[Task prompt]:
With the pictures omitted, write out the entries that follow exactly as they stand.
Top of Supplied material
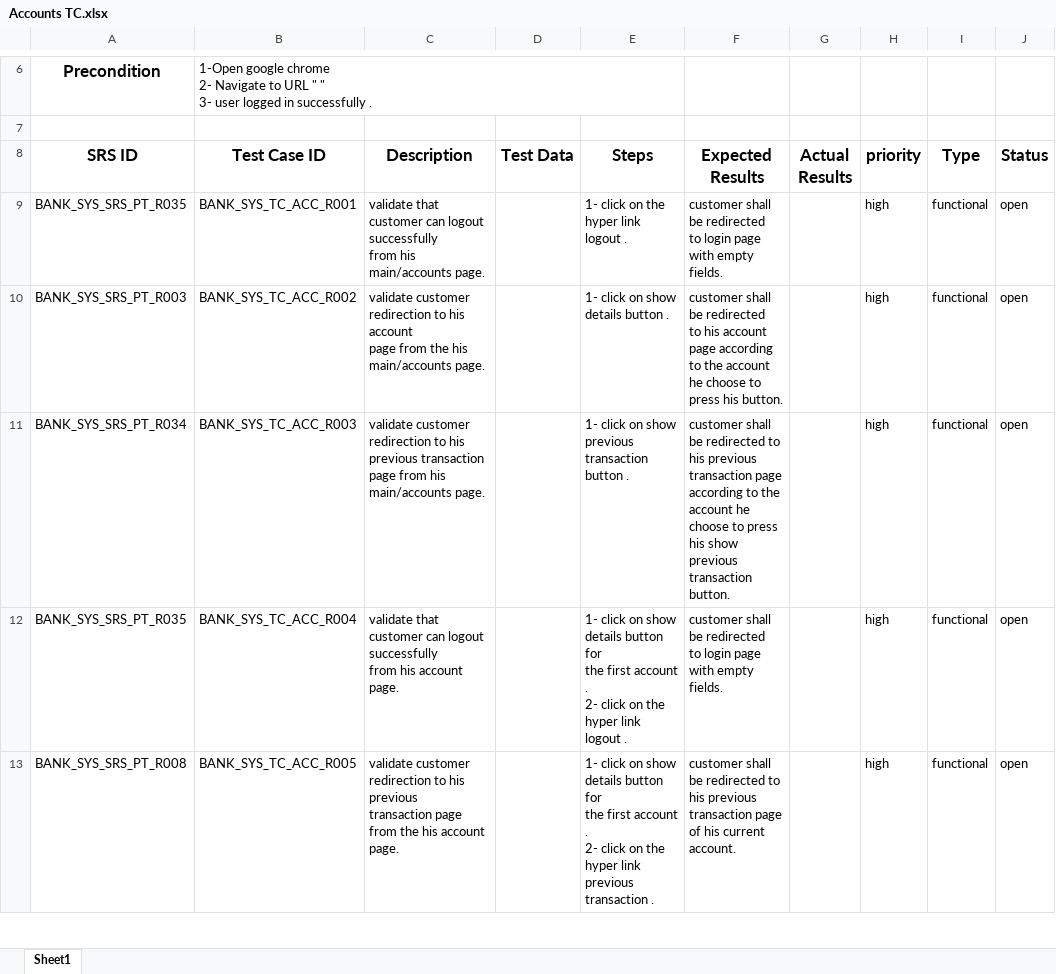
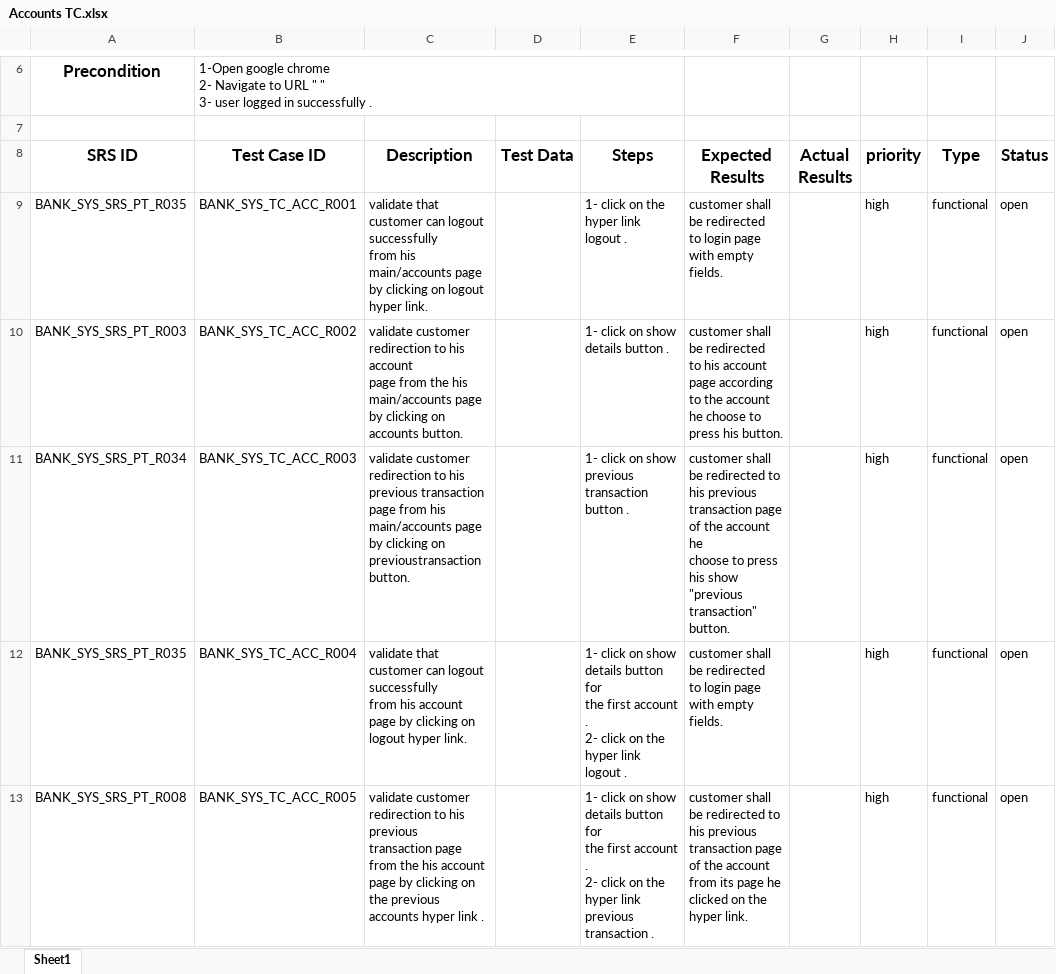
Before and after one commit to Salsabeelyf/Internet-Banking-System, an Excel workbook: Testing/Test Cases/Accounts TC.xlsx, sheet Sheet1, drawn as a sheet; only a part is shown, gaps mark what is left out; values as stored, in another font and other column widths than the file's, no borders; ↵ is a line break in a cell; the diff covers the shown part only; the diff names each change by its address in the sheet, - before the commit and + after, or states it on an @@ line.

Commit message:
upadte accounts module asper reviewer comments

```diff
--- a/Testing/Test Cases/Accounts TC.xlsx (sheet Sheet1)
+++ b/Testing/Test Cases/Accounts TC.xlsx (sheet Sheet1)
-C9 (Description): …his main/accounts page.
+C9 (Description): …his main/accounts page by clicking on logout hyper link.
-C10 (Description): …his main/accounts page.
+C10 (Description): …his main/accounts page by clicking on accounts button.
-C11 (Description): …his main/accounts page.
+C11 (Description): …his main/accounts page by clicking on previoustransaction button.
-F11 (Expected Results): …transaction page according to the account he ↵ choose to press his show previous transaction ↵ button.
+F11 (Expected Results): …transaction page of the account he ↵ choose to press his show "previous transaction" ↵ button.
-C12 (Description): …his account page.
+C12 (Description): …his account page by clicking on logout hyper link.
-C13 (Description): …his account page.
+C13 (Description): …his account page by clicking on the previous accounts hyper link .
-F13 (Expected Results): …page of his current account.
+F13 (Expected Results): …page of the account from its page he clicked on the hyper link.
```
Also changed, not shown: 3 edited cells elsewhere in this sheet.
Bottom of Supplied material
[Solved exercise]:
Before and after one commit to Salsabeelyf/Internet-Banking-System, an Excel workbook: Testing/Test Cases/Accounts TC.xlsx, sheet Sheet1, drawn as a sheet; only a part is shown, gaps mark what is left out; values as stored, in another font and other column widths than the file's, no borders; ↵ is a line break in a cell; the diff covers the shown part only; the diff names each change by its address in the sheet, - before the commit and + after, or states it on an @@ line.

Commit message:
upadte accounts module asper reviewer comments

```diff
--- a/Testing/Test Cases/Accounts TC.xlsx (sheet Sheet1)
+++ b/Testing/Test Cases/Accounts TC.xlsx (sheet Sheet1)
-C9 (Description): …his main/accounts page.
+C9 (Description): …his main/accounts page by clicking on logout hyper link.
-C10 (Description): …his main/accounts page.
+C10 (Description): …his main/accounts page by clicking on accounts button.
-C11 (Description): …his main/accounts page.
+C11 (Description): …his main/accounts page by clicking on previoustransaction button.
-F11 (Expected Results): …transaction page according to the account he ↵ choose to press his show previous transaction ↵ button.
+F11 (Expected Results): …transaction page of the account he ↵ choose to press his show "previous transaction" ↵ button.
-C12 (Description): …his account page.
+C12 (Description): …his account page by clicking on logout hyper link.
-C13 (Description): …his account page.
+C13 (Description): …his account page by clicking on the previous accounts hyper link .
-F13 (Expected Results): …page of his current account.
+F13 (Expected Results): …page of the account from its page he clicked on the hyper link.
```
Also changed, not shown: 3 edited cells elsewhere in this sheet.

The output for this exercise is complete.